━━━━━ SOURCE MATERIAL ━━━━━

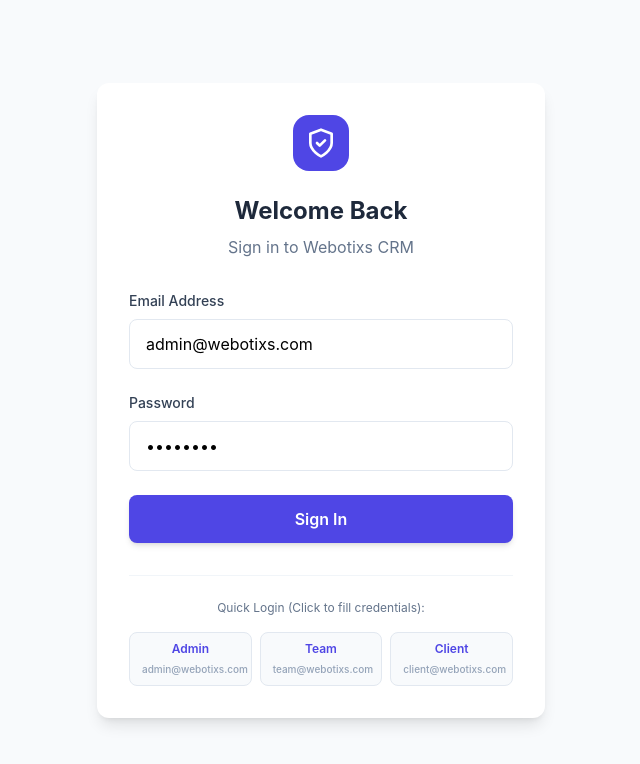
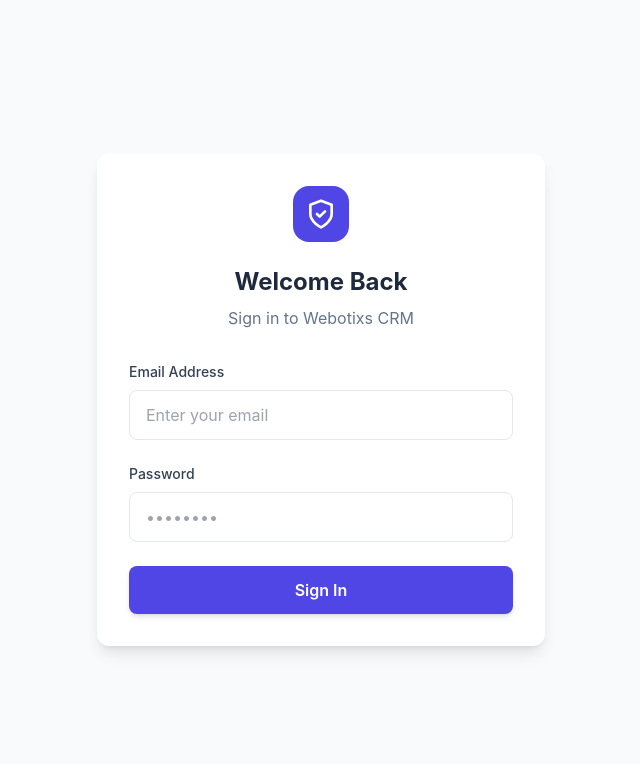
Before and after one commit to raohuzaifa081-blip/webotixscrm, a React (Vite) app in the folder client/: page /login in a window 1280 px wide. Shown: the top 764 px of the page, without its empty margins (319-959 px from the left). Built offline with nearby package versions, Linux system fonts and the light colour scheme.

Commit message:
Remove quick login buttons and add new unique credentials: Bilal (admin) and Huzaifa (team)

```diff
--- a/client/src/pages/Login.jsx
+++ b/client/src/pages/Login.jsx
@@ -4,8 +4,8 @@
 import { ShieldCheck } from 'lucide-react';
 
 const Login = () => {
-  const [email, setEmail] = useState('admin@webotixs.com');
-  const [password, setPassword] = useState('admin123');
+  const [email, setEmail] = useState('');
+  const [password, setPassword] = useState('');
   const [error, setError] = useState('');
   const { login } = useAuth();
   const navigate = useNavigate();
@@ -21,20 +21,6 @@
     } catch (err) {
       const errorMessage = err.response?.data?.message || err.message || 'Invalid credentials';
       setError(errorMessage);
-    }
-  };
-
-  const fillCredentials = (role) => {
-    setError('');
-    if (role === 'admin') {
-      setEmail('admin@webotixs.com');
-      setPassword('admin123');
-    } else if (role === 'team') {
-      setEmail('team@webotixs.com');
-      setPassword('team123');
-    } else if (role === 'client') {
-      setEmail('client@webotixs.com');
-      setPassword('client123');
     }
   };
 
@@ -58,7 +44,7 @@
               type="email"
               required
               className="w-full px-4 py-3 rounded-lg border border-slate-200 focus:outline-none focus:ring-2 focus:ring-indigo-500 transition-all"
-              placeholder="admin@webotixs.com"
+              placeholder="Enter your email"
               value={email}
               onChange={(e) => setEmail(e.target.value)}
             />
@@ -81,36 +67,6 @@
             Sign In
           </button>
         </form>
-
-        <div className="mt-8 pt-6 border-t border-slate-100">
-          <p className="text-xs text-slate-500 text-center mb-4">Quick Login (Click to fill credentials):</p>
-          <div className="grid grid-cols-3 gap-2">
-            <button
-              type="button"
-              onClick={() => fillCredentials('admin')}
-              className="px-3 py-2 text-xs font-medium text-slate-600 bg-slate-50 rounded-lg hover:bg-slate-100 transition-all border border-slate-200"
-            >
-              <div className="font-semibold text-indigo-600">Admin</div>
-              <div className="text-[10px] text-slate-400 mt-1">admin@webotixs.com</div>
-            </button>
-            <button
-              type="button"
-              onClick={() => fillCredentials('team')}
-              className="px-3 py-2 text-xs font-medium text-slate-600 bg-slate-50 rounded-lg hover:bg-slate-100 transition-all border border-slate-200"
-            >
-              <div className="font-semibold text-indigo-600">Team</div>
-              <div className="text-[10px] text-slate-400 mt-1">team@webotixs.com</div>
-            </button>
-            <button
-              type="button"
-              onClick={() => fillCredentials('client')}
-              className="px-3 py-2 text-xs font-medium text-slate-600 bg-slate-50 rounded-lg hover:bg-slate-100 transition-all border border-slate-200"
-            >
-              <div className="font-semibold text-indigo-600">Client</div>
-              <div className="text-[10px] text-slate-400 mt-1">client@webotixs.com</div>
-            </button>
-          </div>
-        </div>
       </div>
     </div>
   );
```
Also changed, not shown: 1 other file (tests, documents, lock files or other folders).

━━━━━

» **WHAT IS REQUIRED**
Render the data above verbatim and without pictures.

» **WRITTEN ANSWER**
Before and after one commit to raohuzaifa081-blip/webotixscrm, a React (Vite) app in the folder client/: page /login in a window 1280 px wide. Shown: the top 764 px of the page, without its empty margins (319-959 px from the left). Built offline with nearby package versions, Linux system fonts and the light colour scheme.

Commit message:
Remove quick login buttons and add new unique credentials: Bilal (admin) and Huzaifa (team)

```diff
--- a/client/src/pages/Login.jsx
+++ b/client/src/pages/Login.jsx
@@ -4,8 +4,8 @@
 import { ShieldCheck } from 'lucide-react';
 
 const Login = () => {
-  const [email, setEmail] = useState('admin@webotixs.com');
-  const [password, setPassword] = useState('admin123');
+  const [email, setEmail] = useState('');
+  const [password, setPassword] = useState('');
   const [error, setError] = useState('');
   const { login } = useAuth();
   const navigate = useNavigate();
@@ -21,20 +21,6 @@
     } catch (err) {
       const errorMessage = err.response?.data?.message || err.message || 'Invalid credentials';
       setError(errorMessage);
-    }
-  };
-
-  const fillCredentials = (role) => {
-    setError('');
-    if (role === 'admin') {
-      setEmail('admin@webotixs.com');
-      setPassword('admin123');
-    } else if (role === 'team') {
-      setEmail('team@webotixs.com');
-      setPassword('team123');
-    } else if (role === 'client') {
-      setEmail('client@webotixs.com');
-      setPassword('client123');
     }
   };
 
@@ -58,7 +44,7 @@
               type="email"
               required
               className="w-full px-4 py-3 rounded-lg border border-slate-200 focus:outline-none focus:ring-2 focus:ring-indigo-500 transition-all"
-              placeholder="admin@webotixs.com"
+              placeholder="Enter your email"
               value={email}
               onChange={(e) => setEmail(e.target.value)}
             />
@@ -81,36 +67,6 @@
             Sign In
           </button>
         </form>
-
-        <div className="mt-8 pt-6 border-t border-slate-100">
-          <p className="text-xs text-slate-500 text-center mb-4">Quick Login (Click to fill credentials):</p>
-          <div className="grid grid-cols-3 gap-2">
-            <button
-              type="button"
-              onClick={() => fillCredentials('admin')}
-              className="px-3 py-2 text-xs font-medium text-slate-600 bg-slate-50 rounded-lg hover:bg-slate-100 transition-all border border-slate-200"
-            >
-              <div className="font-semibold text-indigo-600">Admin</div>
-              <div className="text-[10px] text-slate-400 mt-1">admin@webotixs.com</div>
-            </button>
-            <button
-              type="button"
-              onClick={() => fillCredentials('team')}
-              className="px-3 py-2 text-xs font-medium text-slate-600 bg-slate-50 rounded-lg hover:bg-slate-100 transition-all border border-slate-200"
-            >
-              <div className="font-semibold text-indigo-600">Team</div>
-              <div className="text-[10px] text-slate-400 mt-1">team@webotixs.com</div>
-            </button>
-            <button
-              type="button"
-              onClick={() => fillCredentials('client')}
-              className="px-3 py-2 text-xs font-medium text-slate-600 bg-slate-50 rounded-lg hover:bg-slate-100 transition-all border border-slate-200"
-            >
-              <div className="font-semibold text-indigo-600">Client</div>
-              <div className="text-[10px] text-slate-400 mt-1">client@webotixs.com</div>
-            </button>
-          </div>
-        </div>
       </div>
     </div>
   );
```
Also changed, not shown: 1 other file (tests, documents, lock files or other folders).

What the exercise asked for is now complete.